▶ [Task directions] Copy whichever lines of the data hold the word "info".

▶ [Task data]

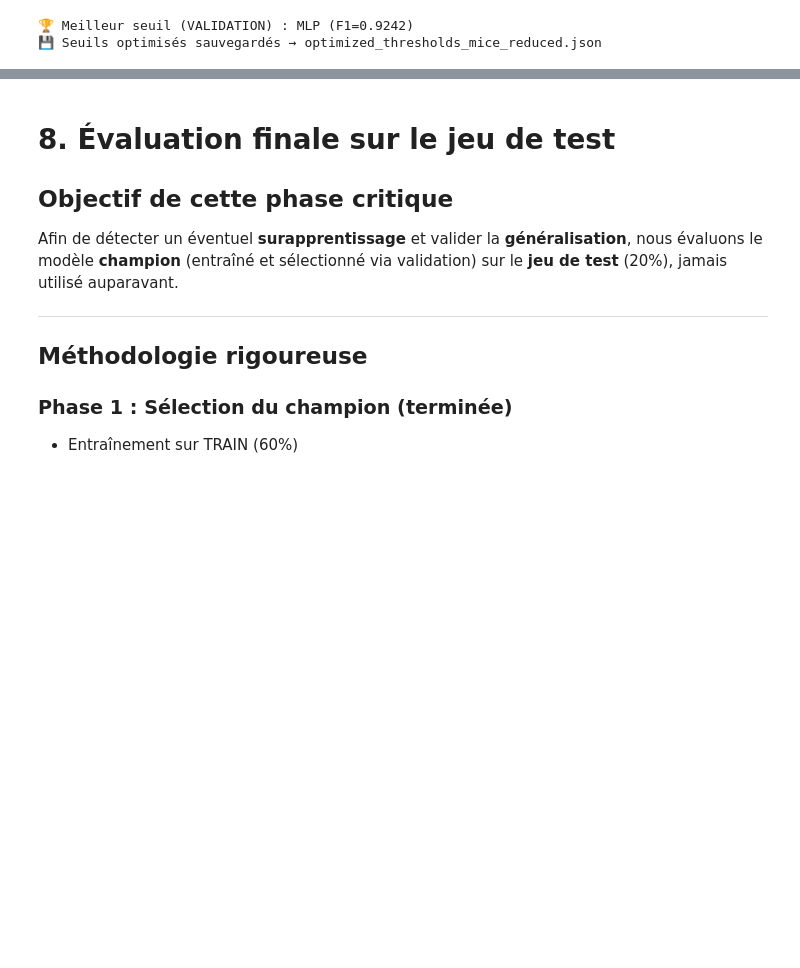
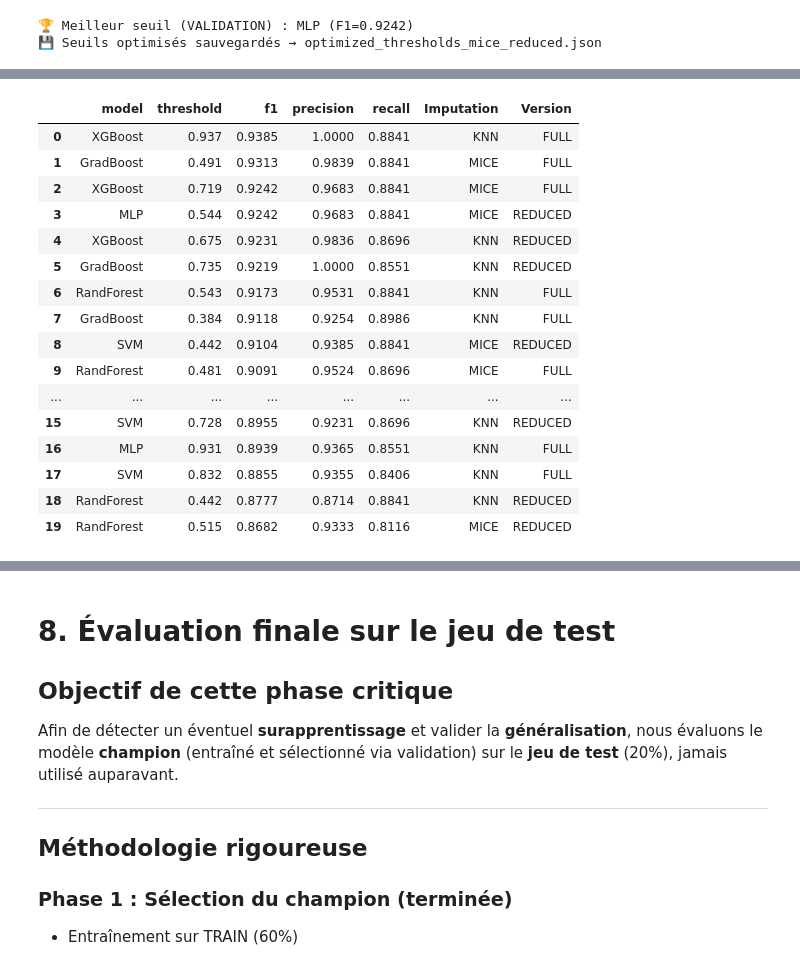
Before and after one commit to Abdoullatuf/sta211-project, a Jupyter notebook: notebooks/02_Modelisation_et_Optimisation.ipynb, the cells around one changed output, grey strips where cells are left out. Cells and saved outputs as stored; diff of their text form; code cells hidden in the pictures; blank space fills up the shorter version.

```diff
--- a/notebooks/02_Modelisation_et_Optimisation.ipynb
+++ b/notebooks/02_Modelisation_et_Optimisation.ipynb
@@ -1854,27 +1854,30 @@ Le tableau final permet de visualiser pour chaque modèle :
 
 📂 Tous les résultats sont enregistrés dans `outputs/modeling/thresholds/`.
 # %%
-# ── 7.4 Synthèse visuelle (KNN + MICE) ────────────────────────────────────
+# ── 7.3 Synthèse visuelle (KNN + MICE) ────────────────────────────────────
 # 🔁 Fusion des 4 jeux : KNN / MICE × Full / Reduced
 from modules.modeling import load_optimized_thresholds
 
+log = logging.getLogger(__name__)  # Get a logger instance
 
-log = logging.getLogger(__name__) # Get a logger instance
-
-thresholds_dir = OUTPUTS_DIR / "modeling" / "thresholds"
+# ✅ CORRECTION: Utiliser cfg.paths.outputs au lieu de OUTPUTS_DIR
+thresholds_dir = cfg.paths.outputs / "modeling" / "thresholds"
 
 # Load data and add 'Imputation' and 'Version' columns
-df_knn_full_thr = load_optimized_thresholds("knn", "full", thresholds_dir).assign(Imputation="KNN", Version="FULL")
-df_knn_reduced_thr = load_optimized_thresholds("knn", "reduced", thresholds_dir).assign(Imputation="KNN", Version="REDUCED")
-df_mice_full_thr = load_optimized_thresholds("mice", "full", thresholds_dir).assign(Imputation="MICE", Version="FULL")
-df_mice_reduced_thr = load_optimized_thresholds("mice", "reduced", thresholds_dir).assign(Imputation="MICE", Version="REDUCED")
-
+df_knn_full_thr = load_optimized_thresholds("knn", "full", thresholds_dir).assign(Imputation="KNN",
+Version="FULL")
+df_knn_reduced_thr = load_optimized_thresholds("knn", "reduced", thresholds_dir).assign(Imputation="KNN",
+Version="REDUCED")
+df_mice_full_thr = load_optimized_thresholds("mice", "full", thresholds_dir).assign(Imputation="MICE",
+Version="FULL")
+df_mice_reduced_thr = load_optimized_thresholds("mice", "reduced", thresholds_dir).assign(Imputation="MICE",
+Version="REDUCED")
 
 df_thr_all = pd.concat([
-    df_knn_full_thr,
-    df_knn_reduced_thr,
-    df_mice_full_thr,
-    df_mice_reduced_thr,
+  df_knn_full_thr,
+  df_knn_reduced_thr,
+  df_mice_full_thr,
+  df_mice_reduced_thr,
 ], ignore_index=True)
 
 # Mise en forme
@@ -1883,37 +1886,41 @@ df_thr_all = df_thr_all.sort_values("f1", ascending=False).reset_index(drop=True
 
 # 🎨 Affichage stylisé
 display(
-    df_thr_all
-        .style
-        .background_gradient(subset=["f1"], cmap="Greens", vmin=0.85, vmax=0.95)
-        .background_gradient(subset=["threshold"], cmap="Blues", vmin=0.1, vmax=0.9)
-        .format({"f1": "{:.4f}", "precision": "{:.4f}", "recall": "{:.4f}", "threshold": "{:.3f}"})
-        .highlight_max(subset=["f1"], color="#006400", props="color: white; font-weight: bold")
-        .set_caption("Seuils optimaux par modèle et méthode d'imputation (jeu de validation)")
+  df_thr_all
+      .style
+      .background_gradient(subset=["f1"], cmap="Greens", vmin=0.85, vmax=0.95)
+      .background_gradient(subset=["threshold"], cmap="Blues", vmin=0.1, vmax=0.9)
+      .format({"f1": "{:.4f}", "precision": "{:.4f}", "recall": "{:.4f}", "threshold": "{:.3f}"})
+      .highlight_max(subset=["f1"], color="#006400", props="color: white; font-weight: bold")
+      .set_caption("Seuils optimaux par modèle et méthode d'imputation (jeu de VALIDATION)")
 )
 
-# 📊 Insights
+# Insights
 print(f"\n INSIGHTS RAPIDES :")
 print(f" Meilleur F1 global : {df_thr_all['f1'].max():.4f} ({df_thr_all.iloc[0]['model']} + {df_thr_all.iloc[0]['Imputation']} {df_thr_all.iloc[0]['Version']})")
 print(f" F1 moyen : {df_thr_all['f1'].mean():.4f}")
 print(f" Seuil moyen : {df_thr_all['threshold'].mean():.3f}")
 print(f" Écart F1 (max-min) : {(df_thr_all['f1'].max() - df_thr_all['f1'].min()):.4f}")
 
-# 🔍 Comparaison KNN vs MICE (même modèle, même version)
+#  Comparaison KNN vs MICE (même modèle, même version)
 print("\n COMPARAISON KNN vs MICE (à version égale) :")
 print("-" * 45)
 for version in ["FULL", "REDUCED"]:
-    models = df_thr_all["model"].unique()
-    for model in models:
-        try:
-            knn_f1 = df_thr_all.query("model == @model and Imputation == 'KNN' and Version == @version")["f1"].values[0]
-            mice_f1 = df_thr_all.query("model == @model and Imputation == 'MICE' and Version == @version")["f1"].values[0]
-            diff = knn_f1 - mice_f1
-            winner = "KNN" if diff > 0 else "MICE" if diff < 0 else "Égalité"
-            print(f"{model:<12} ({version}): KNN={knn_f1:.4f}, MICE={mice_f1:.4f} → {winner} ({diff:+.4f})")
-        except IndexError:
-            continue
+  models = df_thr_all["model"].unique()
+  for model in models:
+      try:
 
-#  Sauvegarde du tableau consolidé
+          knn_f1 = df_thr_all.query("model == @model and Imputation == 'KNN' and Version == @version")["f1"].values[0]
+          mice_f1 = df_thr_all.query("model == @model and Imputation == 'MICE' and Version ==@version")["f1"].values[0]
+          diff = knn_f1 - mice_f1
+          winner = "KNN" if diff > 0 else "MICE" if diff < 0 else "Égalité"
+          print(f"{model:<12} ({version}): KNN={knn_f1:.4f}, MICE={mice_f1:.4f} → {winner} ({diff:+.4f})")
+      except IndexError:
+          continue
+
+
+from modules.utils import save_artifact
+save_artifact(df_thr_all.to_dict("records"), "df_all_thresholds.json", cfg.paths.models)
 df_thr_all.to_csv(cfg.paths.models / "df_all_thresholds.csv", index=False)
-log.info(f" Tableau des seuils optimisés consolidé sauvegardé → df_all_thresholds.csv")
+log.info(f"💾 Tableau des seuils optimisés consolidé sauvegardé → df_all_thresholds.csv")
+# %% [output]
@@ -1919,0 +1928,17 @@ log.info(f" Tableau des seuils optimisés consolidé sauvegardé → df_all_thre
+|  | model | threshold | f1 | precision | recall | Imputation | Version |
+| 0 | XGBoost | 0.937 | 0.9385 | 1.0000 | 0.8841 | KNN | FULL |
+| 1 | GradBoost | 0.491 | 0.9313 | 0.9839 | 0.8841 | MICE | FULL |
+| 2 | XGBoost | 0.719 | 0.9242 | 0.9683 | 0.8841 | MICE | FULL |
+| 3 | MLP | 0.544 | 0.9242 | 0.9683 | 0.8841 | MICE | REDUCED |
+| 4 | XGBoost | 0.675 | 0.9231 | 0.9836 | 0.8696 | KNN | REDUCED |
+| 5 | GradBoost | 0.735 | 0.9219 | 1.0000 | 0.8551 | KNN | REDUCED |
+| 6 | RandForest | 0.543 | 0.9173 | 0.9531 | 0.8841 | KNN | FULL |
+| 7 | GradBoost | 0.384 | 0.9118 | 0.9254 | 0.8986 | KNN | FULL |
+| 8 | SVM | 0.442 | 0.9104 | 0.9385 | 0.8841 | MICE | REDUCED |
+| 9 | RandForest | 0.481 | 0.9091 | 0.9524 | 0.8696 | MICE | FULL |
+| ... | ... | ... | ... | ... | ... | ... | ... |
+| 15 | SVM | 0.728 | 0.8955 | 0.9231 | 0.8696 | KNN | REDUCED |
+| 16 | MLP | 0.931 | 0.8939 | 0.9365 | 0.8551 | KNN | FULL |
+| 17 | SVM | 0.832 | 0.8855 | 0.9355 | 0.8406 | KNN | FULL |
+| 18 | RandForest | 0.442 | 0.8777 | 0.8714 | 0.8841 | KNN | REDUCED |
+| 19 | RandForest | 0.515 | 0.8682 | 0.9333 | 0.8116 | MICE | REDUCED |
```
Also changed, not shown: parts of 8 cells of this notebook, 5 other files.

▶ [Answer area]
-log.info(f" Tableau des seuils optimisés consolidé sauvegardé → df_all_thresholds.csv")
+log.info(f"💾 Tableau des seuils optimisés consolidé sauvegardé → df_all_thresholds.csv")
@@ -1919,0 +1928,17 @@ log.info(f" Tableau des seuils optimisés consolidé sauvegardé → df_all_thre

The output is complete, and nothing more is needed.